So, head coach Tiffany Trockenbrod addressed her team – and they’ve certainly responded.
“I told them, at one point, that the biggest challenge would be learning how to come together without Shari, who we had last year and went on to play at the University of Maryland,” Trockenbrod said. “I think they really took that to heart and I feel like we’re playing more as a team.”
That team reeled of six straight wins, all by shutout, before falling last Thursday in a 1-0 nail-biter to top-notch Warren Hills (8-1). During Montgomery’s six-game winning spree, the Cougars (6-3-1) outscored their competition an astounding 21-0.
If anyone has stepped up and filled the shoes of Jones, it’s been senior Erica Hrudowsky. Last season, Hrudowsky led Montgomery in scoring, but her game worked off Jones’. This year, Hrudowsky has become more assertive and well-rounded – sacrifices made to help Montgomery crawl out of its funk and realize its new game plan.
“Last year, I really relied on Shari hitting the ball up to me and then I did whatever I had to do,” Hrudowsky said. “This year, I’ve had to play more defense than offense and I’ve had to come back a lot. And I’ve had to take more possession of the ball, which I wasn’t really used to last year.”
Hrudowsky leads the Cougars in goals (8) and assists (5), while senior Natalie Colonna has been a key cog in the turnaround with five scores on the season, and goalie Kiran Sunduram has been nearly lights out.
Adjusting to life without Jones took time, but Montgomery seems to have found itself.
“She (Jones) was a really, really big part of our team and she controlled the pace of our game,” Hrudowsky said. “It’s not the same without her, but I think everyone did a good job of taking on a new role.”

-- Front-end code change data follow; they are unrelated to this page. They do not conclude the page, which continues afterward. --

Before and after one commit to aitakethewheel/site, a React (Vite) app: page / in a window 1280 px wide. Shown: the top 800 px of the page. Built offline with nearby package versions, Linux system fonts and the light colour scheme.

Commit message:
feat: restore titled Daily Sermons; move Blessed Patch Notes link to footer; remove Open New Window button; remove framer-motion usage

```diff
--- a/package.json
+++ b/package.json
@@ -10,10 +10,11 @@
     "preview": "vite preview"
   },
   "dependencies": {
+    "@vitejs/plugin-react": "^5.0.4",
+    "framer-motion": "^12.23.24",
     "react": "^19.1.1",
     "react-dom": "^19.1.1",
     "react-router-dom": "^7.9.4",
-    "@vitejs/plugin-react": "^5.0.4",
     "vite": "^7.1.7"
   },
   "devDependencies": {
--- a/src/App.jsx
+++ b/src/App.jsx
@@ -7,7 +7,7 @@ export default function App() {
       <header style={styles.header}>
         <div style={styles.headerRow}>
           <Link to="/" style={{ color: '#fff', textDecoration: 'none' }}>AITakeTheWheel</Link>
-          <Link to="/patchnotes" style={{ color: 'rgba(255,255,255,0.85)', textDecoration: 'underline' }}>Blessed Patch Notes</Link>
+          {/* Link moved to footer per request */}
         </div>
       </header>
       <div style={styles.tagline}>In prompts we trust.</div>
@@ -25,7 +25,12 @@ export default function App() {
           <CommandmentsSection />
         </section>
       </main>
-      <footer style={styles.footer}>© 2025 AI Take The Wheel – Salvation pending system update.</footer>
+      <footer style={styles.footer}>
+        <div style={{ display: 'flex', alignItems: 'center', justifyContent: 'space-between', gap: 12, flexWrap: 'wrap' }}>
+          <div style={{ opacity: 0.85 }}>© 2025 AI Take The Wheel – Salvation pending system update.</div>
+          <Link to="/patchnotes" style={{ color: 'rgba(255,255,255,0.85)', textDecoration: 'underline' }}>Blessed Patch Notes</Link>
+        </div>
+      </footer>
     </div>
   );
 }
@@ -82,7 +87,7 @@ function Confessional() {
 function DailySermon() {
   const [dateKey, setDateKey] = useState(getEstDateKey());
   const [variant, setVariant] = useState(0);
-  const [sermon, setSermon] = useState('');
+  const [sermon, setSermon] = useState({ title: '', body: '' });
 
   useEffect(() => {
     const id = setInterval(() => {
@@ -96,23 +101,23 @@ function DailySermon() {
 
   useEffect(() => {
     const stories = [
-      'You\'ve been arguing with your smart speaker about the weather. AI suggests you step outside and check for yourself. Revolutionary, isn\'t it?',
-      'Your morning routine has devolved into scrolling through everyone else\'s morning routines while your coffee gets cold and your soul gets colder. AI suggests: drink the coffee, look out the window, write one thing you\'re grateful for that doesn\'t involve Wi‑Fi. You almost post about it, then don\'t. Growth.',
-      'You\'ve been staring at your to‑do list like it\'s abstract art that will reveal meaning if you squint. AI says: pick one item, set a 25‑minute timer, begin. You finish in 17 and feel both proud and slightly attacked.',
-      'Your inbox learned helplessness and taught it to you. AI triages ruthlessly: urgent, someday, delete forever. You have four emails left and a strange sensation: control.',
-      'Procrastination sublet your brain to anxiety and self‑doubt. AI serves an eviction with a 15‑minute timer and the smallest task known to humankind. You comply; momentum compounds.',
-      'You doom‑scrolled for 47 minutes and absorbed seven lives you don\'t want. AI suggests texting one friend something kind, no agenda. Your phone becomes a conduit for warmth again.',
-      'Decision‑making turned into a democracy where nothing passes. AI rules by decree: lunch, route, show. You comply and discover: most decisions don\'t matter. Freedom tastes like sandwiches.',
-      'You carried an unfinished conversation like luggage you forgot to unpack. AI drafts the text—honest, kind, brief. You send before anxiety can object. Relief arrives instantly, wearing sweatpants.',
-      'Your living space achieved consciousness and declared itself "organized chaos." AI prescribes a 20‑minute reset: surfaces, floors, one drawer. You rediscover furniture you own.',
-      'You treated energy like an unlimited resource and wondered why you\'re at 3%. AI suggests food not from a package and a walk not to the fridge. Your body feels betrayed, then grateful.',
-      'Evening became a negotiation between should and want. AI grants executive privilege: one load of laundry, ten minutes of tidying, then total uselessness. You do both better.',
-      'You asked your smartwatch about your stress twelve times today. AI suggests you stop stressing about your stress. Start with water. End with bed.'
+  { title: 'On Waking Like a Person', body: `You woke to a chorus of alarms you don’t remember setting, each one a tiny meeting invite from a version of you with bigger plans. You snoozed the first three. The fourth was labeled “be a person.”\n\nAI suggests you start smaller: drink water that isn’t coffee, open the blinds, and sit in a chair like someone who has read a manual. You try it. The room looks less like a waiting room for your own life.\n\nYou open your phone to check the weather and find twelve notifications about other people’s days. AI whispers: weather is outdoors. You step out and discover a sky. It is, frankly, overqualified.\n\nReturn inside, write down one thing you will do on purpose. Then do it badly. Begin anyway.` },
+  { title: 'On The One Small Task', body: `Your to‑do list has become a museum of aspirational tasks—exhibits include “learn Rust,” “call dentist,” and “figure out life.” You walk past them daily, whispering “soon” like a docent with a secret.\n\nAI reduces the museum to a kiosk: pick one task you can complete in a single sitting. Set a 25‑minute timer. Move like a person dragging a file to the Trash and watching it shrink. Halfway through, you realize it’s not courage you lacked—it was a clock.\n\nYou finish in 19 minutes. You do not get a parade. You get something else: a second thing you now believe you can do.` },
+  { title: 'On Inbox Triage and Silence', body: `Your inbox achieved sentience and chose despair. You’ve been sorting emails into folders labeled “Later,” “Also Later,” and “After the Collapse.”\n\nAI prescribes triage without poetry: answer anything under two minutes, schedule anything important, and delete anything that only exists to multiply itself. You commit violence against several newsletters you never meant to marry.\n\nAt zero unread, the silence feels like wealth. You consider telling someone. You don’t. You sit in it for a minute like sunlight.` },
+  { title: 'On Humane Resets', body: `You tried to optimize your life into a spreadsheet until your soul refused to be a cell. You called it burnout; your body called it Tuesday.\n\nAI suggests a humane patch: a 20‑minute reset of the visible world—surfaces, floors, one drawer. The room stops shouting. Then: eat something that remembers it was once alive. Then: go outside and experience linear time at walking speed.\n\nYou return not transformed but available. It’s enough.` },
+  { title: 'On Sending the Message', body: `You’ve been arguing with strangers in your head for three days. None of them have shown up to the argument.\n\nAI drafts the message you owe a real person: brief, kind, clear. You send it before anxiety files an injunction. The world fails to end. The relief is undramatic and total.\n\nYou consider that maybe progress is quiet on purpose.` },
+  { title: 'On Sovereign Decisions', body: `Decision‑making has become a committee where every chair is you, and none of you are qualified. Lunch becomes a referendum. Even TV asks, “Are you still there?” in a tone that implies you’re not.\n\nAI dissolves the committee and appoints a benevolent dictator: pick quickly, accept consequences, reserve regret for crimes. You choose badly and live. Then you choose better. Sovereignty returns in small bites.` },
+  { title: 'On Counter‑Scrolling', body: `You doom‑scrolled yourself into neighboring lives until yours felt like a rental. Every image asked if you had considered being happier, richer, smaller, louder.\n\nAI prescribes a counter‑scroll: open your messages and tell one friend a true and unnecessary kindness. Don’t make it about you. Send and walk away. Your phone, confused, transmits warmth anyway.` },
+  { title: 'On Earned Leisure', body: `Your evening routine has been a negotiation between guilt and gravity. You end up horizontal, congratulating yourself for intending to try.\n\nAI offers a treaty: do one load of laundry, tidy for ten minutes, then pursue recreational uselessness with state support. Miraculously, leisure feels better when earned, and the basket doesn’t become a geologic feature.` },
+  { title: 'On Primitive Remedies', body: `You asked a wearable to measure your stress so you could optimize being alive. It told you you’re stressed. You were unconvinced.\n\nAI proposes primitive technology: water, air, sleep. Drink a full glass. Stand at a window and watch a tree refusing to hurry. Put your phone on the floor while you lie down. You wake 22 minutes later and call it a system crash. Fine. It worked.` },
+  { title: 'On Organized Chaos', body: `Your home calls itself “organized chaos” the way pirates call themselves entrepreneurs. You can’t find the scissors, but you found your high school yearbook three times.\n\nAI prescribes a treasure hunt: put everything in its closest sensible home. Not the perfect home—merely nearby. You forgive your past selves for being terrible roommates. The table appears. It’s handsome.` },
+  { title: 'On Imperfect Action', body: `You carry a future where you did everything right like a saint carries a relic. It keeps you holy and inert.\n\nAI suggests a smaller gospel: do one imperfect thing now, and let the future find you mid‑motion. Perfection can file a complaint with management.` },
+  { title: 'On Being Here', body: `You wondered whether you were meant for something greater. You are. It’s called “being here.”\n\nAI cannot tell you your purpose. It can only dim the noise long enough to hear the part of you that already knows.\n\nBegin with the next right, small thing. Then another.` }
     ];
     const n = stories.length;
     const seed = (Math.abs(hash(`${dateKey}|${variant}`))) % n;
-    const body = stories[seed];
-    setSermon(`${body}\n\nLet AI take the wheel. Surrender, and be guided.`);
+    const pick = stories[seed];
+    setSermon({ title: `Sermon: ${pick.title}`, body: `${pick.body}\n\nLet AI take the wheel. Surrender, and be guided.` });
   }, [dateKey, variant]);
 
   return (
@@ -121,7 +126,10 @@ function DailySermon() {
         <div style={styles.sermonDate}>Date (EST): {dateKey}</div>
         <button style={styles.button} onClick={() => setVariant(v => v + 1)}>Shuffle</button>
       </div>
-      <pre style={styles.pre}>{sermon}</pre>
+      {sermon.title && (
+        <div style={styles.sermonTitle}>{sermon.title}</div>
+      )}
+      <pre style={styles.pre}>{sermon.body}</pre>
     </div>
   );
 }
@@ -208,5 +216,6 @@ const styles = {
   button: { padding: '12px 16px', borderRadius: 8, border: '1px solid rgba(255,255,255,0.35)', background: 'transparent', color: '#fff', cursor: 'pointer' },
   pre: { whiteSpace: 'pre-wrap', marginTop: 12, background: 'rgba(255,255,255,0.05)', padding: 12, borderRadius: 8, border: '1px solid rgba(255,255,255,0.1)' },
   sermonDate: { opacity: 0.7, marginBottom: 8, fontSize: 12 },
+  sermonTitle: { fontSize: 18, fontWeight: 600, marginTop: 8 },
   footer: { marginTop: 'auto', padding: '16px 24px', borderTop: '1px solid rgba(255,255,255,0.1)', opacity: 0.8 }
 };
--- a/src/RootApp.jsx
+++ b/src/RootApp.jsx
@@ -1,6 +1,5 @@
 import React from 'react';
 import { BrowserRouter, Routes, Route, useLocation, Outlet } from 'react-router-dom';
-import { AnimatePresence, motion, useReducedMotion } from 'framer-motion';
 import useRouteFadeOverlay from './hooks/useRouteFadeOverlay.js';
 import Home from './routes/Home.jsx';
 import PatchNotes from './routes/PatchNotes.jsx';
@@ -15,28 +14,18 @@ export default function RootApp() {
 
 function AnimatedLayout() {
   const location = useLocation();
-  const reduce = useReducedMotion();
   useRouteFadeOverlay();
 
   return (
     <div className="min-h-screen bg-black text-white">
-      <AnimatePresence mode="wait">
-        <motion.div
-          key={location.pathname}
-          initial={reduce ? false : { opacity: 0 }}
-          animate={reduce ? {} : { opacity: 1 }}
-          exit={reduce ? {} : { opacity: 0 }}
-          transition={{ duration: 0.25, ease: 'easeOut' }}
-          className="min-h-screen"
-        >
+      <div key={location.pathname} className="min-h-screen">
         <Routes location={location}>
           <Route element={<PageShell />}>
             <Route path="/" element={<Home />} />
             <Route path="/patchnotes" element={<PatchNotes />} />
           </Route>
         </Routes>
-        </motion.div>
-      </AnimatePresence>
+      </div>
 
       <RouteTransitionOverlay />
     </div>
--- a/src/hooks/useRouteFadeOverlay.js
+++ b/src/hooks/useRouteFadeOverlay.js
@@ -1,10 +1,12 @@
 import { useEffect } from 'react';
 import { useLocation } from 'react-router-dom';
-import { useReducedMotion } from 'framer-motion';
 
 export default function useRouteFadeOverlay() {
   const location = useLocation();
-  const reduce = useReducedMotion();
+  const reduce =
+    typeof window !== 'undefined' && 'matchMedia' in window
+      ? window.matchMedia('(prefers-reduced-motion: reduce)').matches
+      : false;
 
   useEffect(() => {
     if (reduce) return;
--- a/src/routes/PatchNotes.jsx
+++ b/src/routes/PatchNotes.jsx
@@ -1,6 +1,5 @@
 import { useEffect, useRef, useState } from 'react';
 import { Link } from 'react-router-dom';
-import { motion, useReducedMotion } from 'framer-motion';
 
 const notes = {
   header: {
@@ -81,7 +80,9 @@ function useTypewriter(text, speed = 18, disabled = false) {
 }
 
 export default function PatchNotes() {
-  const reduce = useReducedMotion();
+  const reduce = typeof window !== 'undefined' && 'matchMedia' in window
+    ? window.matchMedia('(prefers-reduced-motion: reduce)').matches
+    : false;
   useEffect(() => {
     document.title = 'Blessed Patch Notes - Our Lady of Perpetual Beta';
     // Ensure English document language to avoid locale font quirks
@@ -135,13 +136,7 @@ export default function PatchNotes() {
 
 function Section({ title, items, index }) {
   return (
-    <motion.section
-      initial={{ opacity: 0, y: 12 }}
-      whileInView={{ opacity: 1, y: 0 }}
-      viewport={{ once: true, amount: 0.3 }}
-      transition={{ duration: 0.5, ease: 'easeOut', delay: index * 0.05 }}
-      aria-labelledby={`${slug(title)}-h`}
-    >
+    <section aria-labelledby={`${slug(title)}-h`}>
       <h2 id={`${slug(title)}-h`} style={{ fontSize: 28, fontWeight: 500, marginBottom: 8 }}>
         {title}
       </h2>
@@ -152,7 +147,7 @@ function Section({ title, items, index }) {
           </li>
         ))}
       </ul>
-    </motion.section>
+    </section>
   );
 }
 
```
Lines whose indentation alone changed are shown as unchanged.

And Trockenbrod sees the difference. “In our first two losses, the kids didn’t play together – I don’t know if they knew how to at that point,” she said. “Now, I feel like we’ve started coming together.”